It's been a long time since investors have been this bored. The heart of earnings season has passed, and major indexes sit largely stagnant. Sure, the Dow Jones Industrial Average (INDEX: ^DJI ) and S&P 500 (INDEX: ^GSPC ) are up 1.8% and 2.6% for the month, respectively, but trading volume has fallen to its lowest levels in more than five years. While low levels of trading activity are likely to persist today as we approach the Labor Day weekend, let's go through a few things investors should pay attention to in today's market.
Although it's always retrospective, looking at economic data helps to highlight some broader economic trends, as well as some more industry-focused metrics. This morning, investors receive a reading on second-quarter GDP and numbers on corporate profits for Q2, both of which fall into the highly backward-looking category. At 10 a.m. EDT, a more useful number on July's pending home sales is released, with expectations for a 1% gain versus June's 1.4% drop.
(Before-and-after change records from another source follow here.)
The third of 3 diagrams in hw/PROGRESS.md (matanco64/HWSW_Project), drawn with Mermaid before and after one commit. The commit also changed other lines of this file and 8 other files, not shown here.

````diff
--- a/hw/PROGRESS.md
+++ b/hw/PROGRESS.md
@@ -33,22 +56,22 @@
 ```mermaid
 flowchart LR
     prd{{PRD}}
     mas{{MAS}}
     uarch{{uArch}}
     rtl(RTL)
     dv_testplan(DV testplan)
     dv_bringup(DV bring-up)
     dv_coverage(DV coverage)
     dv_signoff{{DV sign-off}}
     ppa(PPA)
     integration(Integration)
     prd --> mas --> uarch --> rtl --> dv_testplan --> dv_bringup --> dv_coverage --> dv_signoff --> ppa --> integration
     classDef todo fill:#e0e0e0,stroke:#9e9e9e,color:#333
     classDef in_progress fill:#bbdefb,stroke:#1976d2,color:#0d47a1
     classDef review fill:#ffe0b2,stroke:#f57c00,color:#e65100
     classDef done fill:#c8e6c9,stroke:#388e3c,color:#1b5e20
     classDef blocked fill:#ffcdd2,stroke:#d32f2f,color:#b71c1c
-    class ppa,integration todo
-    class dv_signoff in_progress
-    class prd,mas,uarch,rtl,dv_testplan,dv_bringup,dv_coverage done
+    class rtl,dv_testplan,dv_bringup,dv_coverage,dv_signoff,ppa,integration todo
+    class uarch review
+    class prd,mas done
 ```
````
The Isaac Effect
While it's not the 100-year storm that Katrina was, Hurricane Isaac will test New Orleans' $15 billion flood defenses. All appears to be going well thus far, but with the slow-moving storm dumping massive amounts of rain on the area, we'll have to wait to learn about the level of damage. One group especially focused on the storm's impact is Gulf oil producers, such as Anadarko Petroleum (NYSE: APC ) and Apache (NYSE: APA ) . Many producers shut down production earlier this week and may not see a return to normalized levels for a number of days. This marks the first large-scale production impact in the Gulf region since 2008, with some estimates suggesting a 5% to 10% revenue impact for producers in the region this quarter.
There are always a few stragglers reporting earnings after the main period of earnings season has passed. This morning, investors hear from three S&P 500 components: Brown-Forman, H.J. Heinz, and Joy Global (NYSE: JOY ) . Focusing in on mining-equipment maker Joy Global, shares indicate a lower open in premarket activity after the company missed both revenue and earnings expectations for its fiscal third quarter. CEO Mike Sutherlin also offered a cautious stance going forward, saying that "the outlook for our business has continued to decline over the past quarter" and lowering full year guidance.
Foolish bottom line
Though we'll receive our daily dose of economic data and a few earnings reports today, the fact remains that this week will remain as monotonous as Ben Stein's voice. However, slow-moving markets can be a godsend for investors who need to refocus their attention on building a portfolio full of great businesses built for the long term. To help, our analysts have highlighted a few of their favorite long-term picks in this special free report: "The 3 Dow Stocks Dividend Investors Need." To claim an instant copy of this report, simply click here now.